Talk by Brendan Gregg for OSSNA 2017. "Advanced performance observability and debugging have arrived built into the Linux 4.x series, thanks to enhancements to Berkeley Packet Filter (BPF, or eBPF) and the repurposing of its sandboxed virtual machine to provide programmatic capabilities to system tracing. Netflix has been investigating its use for new observability tools, monitoring, security uses, and more. This talk will be a dive deep on these new tracing, observability, and debugging capabilities, which sooner or later will be available to everyone who uses Linux. Whether you’re doing analysis over an ssh session, or via a monitoring GUI, BPF can be used to provide an efficient, custom, and deep level of detail into system and application performance.

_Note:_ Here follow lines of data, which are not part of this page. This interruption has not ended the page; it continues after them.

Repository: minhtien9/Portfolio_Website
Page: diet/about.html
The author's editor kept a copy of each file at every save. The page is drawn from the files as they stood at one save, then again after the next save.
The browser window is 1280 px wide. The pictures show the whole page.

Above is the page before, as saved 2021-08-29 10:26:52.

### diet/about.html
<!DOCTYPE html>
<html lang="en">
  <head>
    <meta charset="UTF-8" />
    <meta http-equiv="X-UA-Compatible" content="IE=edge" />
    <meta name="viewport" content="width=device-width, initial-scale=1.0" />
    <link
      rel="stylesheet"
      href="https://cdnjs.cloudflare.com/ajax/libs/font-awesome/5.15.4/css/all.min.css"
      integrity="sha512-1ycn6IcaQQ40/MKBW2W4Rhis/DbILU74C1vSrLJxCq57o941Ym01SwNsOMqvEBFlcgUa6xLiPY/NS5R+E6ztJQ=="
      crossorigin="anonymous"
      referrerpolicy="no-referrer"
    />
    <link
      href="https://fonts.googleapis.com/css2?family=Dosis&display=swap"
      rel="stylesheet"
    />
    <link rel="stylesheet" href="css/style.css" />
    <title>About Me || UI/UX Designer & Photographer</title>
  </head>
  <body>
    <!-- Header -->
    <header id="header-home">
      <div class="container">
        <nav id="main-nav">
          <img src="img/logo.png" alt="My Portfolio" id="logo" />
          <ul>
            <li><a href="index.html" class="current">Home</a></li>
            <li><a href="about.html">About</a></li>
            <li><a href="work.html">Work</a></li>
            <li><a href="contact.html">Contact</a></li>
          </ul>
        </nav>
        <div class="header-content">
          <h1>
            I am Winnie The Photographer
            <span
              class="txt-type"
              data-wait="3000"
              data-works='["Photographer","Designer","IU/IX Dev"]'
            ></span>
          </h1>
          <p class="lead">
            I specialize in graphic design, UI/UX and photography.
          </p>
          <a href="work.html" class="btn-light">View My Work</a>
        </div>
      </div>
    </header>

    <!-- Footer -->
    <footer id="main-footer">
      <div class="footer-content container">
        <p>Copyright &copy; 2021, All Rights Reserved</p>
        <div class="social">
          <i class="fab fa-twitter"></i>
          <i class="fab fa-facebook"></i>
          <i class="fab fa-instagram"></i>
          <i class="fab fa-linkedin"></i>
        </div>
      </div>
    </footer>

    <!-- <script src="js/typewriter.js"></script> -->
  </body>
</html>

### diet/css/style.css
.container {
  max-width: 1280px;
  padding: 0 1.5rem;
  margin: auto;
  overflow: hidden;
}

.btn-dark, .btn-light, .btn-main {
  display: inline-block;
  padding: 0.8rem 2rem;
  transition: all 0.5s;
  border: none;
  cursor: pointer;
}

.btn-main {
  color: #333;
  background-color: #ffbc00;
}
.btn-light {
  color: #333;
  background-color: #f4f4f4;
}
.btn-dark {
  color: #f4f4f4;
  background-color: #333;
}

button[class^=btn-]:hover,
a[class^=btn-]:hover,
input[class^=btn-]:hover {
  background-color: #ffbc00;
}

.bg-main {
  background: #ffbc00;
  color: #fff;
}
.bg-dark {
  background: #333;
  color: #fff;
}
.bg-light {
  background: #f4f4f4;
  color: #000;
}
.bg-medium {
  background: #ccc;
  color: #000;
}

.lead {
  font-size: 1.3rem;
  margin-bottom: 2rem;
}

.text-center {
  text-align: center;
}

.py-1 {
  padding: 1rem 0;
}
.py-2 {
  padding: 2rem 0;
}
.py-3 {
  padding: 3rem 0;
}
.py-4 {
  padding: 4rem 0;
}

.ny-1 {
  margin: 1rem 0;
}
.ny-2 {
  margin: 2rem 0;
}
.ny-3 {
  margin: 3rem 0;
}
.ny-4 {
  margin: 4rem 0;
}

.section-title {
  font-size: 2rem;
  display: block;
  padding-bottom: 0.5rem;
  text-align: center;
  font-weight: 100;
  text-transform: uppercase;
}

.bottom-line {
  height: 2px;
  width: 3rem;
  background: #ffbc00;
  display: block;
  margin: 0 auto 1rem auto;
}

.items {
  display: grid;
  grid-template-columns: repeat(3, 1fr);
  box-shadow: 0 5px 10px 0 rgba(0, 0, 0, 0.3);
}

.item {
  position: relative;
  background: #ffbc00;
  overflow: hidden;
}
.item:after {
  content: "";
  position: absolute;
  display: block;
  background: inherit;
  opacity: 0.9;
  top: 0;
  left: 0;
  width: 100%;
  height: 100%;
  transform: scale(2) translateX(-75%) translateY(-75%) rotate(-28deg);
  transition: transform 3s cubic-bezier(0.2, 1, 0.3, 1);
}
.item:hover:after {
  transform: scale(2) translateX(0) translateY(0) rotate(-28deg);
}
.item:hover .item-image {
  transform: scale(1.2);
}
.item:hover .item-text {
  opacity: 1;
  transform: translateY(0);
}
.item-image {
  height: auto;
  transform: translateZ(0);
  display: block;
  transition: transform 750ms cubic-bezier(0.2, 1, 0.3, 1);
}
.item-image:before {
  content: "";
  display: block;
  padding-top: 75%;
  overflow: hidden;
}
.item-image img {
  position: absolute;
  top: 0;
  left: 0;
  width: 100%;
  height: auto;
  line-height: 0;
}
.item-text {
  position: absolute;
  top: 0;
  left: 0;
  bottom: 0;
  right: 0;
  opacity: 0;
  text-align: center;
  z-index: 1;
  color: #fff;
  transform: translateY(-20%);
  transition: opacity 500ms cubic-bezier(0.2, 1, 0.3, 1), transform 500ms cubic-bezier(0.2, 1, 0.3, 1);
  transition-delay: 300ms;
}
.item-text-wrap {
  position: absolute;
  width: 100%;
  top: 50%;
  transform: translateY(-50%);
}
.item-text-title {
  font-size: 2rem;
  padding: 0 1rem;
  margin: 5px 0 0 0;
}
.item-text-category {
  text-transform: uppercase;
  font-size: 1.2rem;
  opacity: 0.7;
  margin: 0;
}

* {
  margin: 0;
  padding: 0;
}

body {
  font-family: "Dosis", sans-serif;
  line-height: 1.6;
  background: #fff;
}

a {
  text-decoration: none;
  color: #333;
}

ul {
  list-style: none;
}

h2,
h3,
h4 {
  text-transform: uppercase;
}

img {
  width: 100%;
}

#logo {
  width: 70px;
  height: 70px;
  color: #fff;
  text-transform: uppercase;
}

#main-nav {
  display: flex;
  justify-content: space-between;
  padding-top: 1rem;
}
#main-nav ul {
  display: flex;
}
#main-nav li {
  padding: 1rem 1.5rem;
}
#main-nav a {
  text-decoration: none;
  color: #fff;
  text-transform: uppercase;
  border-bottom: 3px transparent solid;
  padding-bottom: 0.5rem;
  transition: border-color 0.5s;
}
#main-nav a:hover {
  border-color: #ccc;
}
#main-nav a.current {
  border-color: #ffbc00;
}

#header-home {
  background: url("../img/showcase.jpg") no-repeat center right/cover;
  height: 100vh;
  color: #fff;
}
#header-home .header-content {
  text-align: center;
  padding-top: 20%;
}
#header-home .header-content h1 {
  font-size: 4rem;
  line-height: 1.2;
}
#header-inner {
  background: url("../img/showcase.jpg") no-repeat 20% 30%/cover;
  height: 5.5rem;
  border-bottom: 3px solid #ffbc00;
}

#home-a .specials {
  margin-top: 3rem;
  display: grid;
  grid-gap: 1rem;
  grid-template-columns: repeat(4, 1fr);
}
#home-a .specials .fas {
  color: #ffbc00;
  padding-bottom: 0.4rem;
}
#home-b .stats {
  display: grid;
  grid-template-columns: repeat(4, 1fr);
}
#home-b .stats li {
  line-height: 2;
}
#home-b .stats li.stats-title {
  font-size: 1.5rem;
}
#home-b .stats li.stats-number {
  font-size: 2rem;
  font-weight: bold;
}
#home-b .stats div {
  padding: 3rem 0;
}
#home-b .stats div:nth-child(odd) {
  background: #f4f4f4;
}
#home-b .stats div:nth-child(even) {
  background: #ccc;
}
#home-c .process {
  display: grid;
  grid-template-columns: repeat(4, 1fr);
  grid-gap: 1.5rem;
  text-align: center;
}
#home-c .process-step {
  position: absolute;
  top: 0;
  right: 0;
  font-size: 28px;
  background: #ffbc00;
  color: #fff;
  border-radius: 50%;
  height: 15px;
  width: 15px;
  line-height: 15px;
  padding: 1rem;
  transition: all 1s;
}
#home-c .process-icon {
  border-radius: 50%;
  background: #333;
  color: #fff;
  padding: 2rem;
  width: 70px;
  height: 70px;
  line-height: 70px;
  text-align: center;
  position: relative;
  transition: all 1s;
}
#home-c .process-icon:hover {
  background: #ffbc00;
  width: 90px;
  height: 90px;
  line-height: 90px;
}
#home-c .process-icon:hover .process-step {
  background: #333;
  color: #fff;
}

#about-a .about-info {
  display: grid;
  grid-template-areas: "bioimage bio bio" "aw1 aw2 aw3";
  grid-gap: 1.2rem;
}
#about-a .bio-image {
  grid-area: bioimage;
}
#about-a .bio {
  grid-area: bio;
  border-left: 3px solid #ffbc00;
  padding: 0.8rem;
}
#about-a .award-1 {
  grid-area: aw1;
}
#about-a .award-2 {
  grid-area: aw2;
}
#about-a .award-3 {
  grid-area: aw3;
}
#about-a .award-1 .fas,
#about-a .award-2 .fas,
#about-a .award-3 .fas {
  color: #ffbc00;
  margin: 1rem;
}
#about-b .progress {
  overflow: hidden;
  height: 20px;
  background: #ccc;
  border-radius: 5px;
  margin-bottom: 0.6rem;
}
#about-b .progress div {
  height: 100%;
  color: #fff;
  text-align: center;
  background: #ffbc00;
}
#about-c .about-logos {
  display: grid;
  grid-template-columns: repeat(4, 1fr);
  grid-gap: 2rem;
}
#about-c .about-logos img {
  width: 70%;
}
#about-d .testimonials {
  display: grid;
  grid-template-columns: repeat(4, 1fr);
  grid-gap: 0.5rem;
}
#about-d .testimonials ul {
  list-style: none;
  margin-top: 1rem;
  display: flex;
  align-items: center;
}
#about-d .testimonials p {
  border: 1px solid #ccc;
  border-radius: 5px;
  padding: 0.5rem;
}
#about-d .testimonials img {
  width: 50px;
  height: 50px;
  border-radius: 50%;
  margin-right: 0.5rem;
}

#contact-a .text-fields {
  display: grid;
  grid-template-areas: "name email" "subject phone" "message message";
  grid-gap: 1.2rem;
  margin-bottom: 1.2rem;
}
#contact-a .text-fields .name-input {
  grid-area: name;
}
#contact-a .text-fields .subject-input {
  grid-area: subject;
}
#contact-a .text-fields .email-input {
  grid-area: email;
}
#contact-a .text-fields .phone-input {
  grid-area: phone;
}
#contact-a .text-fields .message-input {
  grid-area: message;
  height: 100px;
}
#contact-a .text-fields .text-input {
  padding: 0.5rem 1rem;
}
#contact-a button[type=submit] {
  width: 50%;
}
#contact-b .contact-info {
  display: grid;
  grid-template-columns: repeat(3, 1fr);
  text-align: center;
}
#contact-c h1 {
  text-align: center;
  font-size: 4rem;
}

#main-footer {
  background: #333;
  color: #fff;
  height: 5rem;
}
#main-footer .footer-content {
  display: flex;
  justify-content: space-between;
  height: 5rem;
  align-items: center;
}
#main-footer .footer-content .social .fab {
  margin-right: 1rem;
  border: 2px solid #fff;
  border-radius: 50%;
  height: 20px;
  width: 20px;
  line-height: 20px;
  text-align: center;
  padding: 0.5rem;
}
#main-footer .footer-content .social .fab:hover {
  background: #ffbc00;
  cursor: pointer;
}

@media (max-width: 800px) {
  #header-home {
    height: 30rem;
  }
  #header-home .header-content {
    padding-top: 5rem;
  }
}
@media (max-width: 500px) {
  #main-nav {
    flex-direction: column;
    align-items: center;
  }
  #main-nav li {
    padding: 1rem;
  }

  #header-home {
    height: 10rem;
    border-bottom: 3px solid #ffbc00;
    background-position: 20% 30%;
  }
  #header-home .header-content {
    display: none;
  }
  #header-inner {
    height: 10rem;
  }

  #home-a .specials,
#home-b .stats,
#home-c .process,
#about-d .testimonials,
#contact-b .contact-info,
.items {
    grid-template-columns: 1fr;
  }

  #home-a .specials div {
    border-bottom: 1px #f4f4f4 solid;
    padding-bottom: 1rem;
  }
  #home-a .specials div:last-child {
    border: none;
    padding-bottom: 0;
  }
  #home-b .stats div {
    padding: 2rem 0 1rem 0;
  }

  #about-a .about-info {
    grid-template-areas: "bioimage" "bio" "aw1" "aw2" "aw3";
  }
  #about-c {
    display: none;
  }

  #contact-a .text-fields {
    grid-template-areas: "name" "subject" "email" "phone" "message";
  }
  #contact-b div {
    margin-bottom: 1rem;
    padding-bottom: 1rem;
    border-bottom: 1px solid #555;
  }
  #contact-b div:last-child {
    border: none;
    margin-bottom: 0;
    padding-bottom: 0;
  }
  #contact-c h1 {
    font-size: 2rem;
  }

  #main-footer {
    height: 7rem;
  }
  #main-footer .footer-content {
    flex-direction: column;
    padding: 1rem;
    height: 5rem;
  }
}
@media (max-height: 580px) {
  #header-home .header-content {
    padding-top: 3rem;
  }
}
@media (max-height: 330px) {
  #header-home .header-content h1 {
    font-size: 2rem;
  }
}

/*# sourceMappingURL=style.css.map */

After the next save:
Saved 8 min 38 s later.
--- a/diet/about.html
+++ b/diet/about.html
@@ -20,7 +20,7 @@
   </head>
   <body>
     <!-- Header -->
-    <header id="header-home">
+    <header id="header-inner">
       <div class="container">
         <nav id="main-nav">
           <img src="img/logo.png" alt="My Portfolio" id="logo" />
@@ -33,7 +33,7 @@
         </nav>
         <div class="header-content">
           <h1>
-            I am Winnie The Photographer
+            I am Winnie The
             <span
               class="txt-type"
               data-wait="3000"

This talk will also demonstrate the new open source tools that have been developed, which make use of kernel- and user-level dynamic tracing (kprobes and uprobes), and kernel- and user-level static tracing (tracepoints). These tools provide new insights for file system and storage performance, CPU scheduler performance, TCP performance, and a whole lot more. This is a major turning point for Linux systems engineering, as custom advanced performance instrumentation can be used safely in production environments, powering a new generation of tools and visualizations."